DUBAI (Reuters) - France will wrap up its intervention in Mali and pull its forces out once the West African country has returned to being stable and safe with a solid political system, French President Francois Hollande said on Tuesday.
Hollande’s statement, in response to a question on how long French forces could be deployed in Mali, suggested France could have a major role in its former colony for longer than the several weeks his government has so far indicated.
“As soon as there is an African force, in the coming days or weeks, that is backed by the international community and by Europe, France will not have a reason to stay in Mali,” he told a news conference during a visit to the United Arab Emirates.
“We have one goal, however. To ensure that when we leave, when we end our intervention, Mali is safe, has legitimate authorities, an electoral process and there are no more terrorists threatening its territory,” Hollande said.
France hit rebels with more air strikes and sent in armoured cars on day five of its effort to help the Malian government quash a push south by the Islamists, as regional allies struggled to speed up deployment of their troops.
Hollande, who said the United Arab Emirates had expressed its support for France’s Mali campaign, said rebel fighters could be taken prisoner in some cases but the main goal was to “destroy” them.
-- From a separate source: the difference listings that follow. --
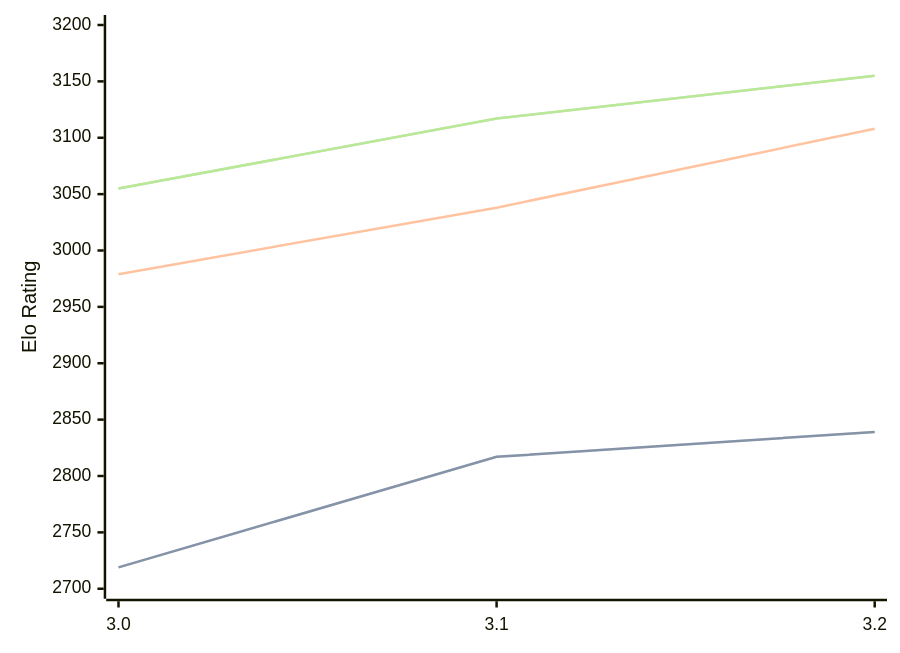
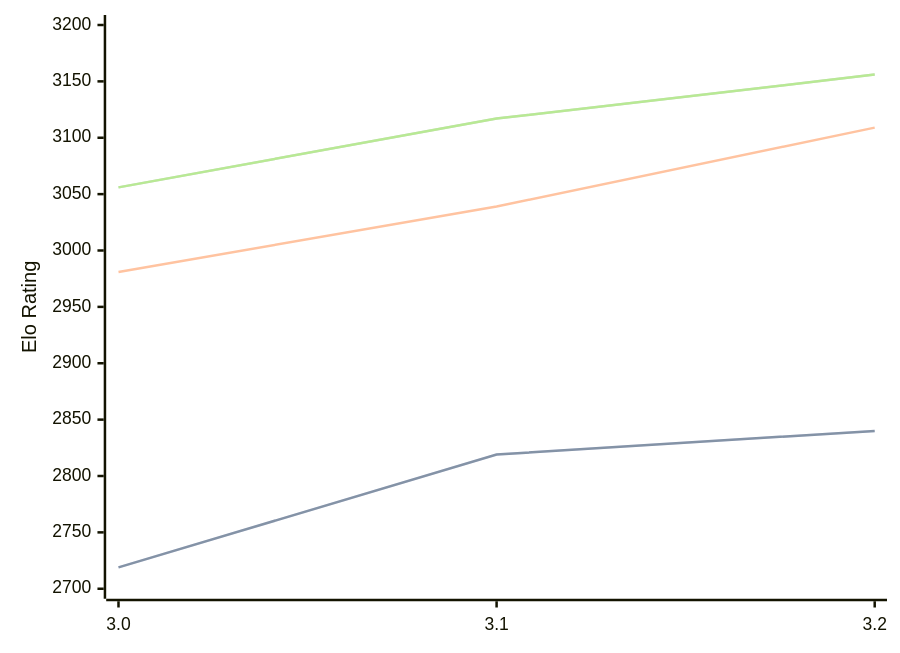
The third of 3 diagrams in engines/Vajolet2.md (computer-chess-index/cci), drawn with Mermaid before and after one commit. The commit also changed other lines of this file, not shown here.

Commit message:
Update CCI Ratings (ELO VLTC) - 2026-06-24

````diff
--- a/engines/Vajolet2.md
+++ b/engines/Vajolet2.md
@@ -74,11 +74,11 @@
 ```mermaid
 %%{init: {"theme":"base","themeVariables":{"seriesColors:['#a3a3a3','#222221','#faa371']}}}%%
 xychart-beta
   x-axis ["3.0", "3.1", "3.2"]
   y-axis "Elo Rating" 2700 --> 3200
-  line "STC (8.0+0.08s)" [2719, 2817, 2839]
-  line "STC (8.0+0.08s)" [2719, 2817, 2839]
-  line "LTC (60.0+0.60s)" [2979, 3038, 3108]
-  line "VLTC (2m24s+1.12s)" [3055, 3117, 3155]
-  line "VLTC (2m24s+1.12s)" [3055, 3117, 3155]
+  line "STC (8.0+0.08s)" [2719, 2819, 2840]
+  line "STC (8.0+0.08s)" [2719, 2819, 2840]
+  line "LTC (60.0+0.60s)" [2981, 3039, 3109]
+  line "VLTC (2m24s+1.12s)" [3056, 3117, 3156]
+  line "VLTC (2m24s+1.12s)" [3056, 3117, 3156]
 ```
````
Reporting by Elizabeth Pineau; Writing by Catherine Bremer; Editing by Janet Lawrence and Mark John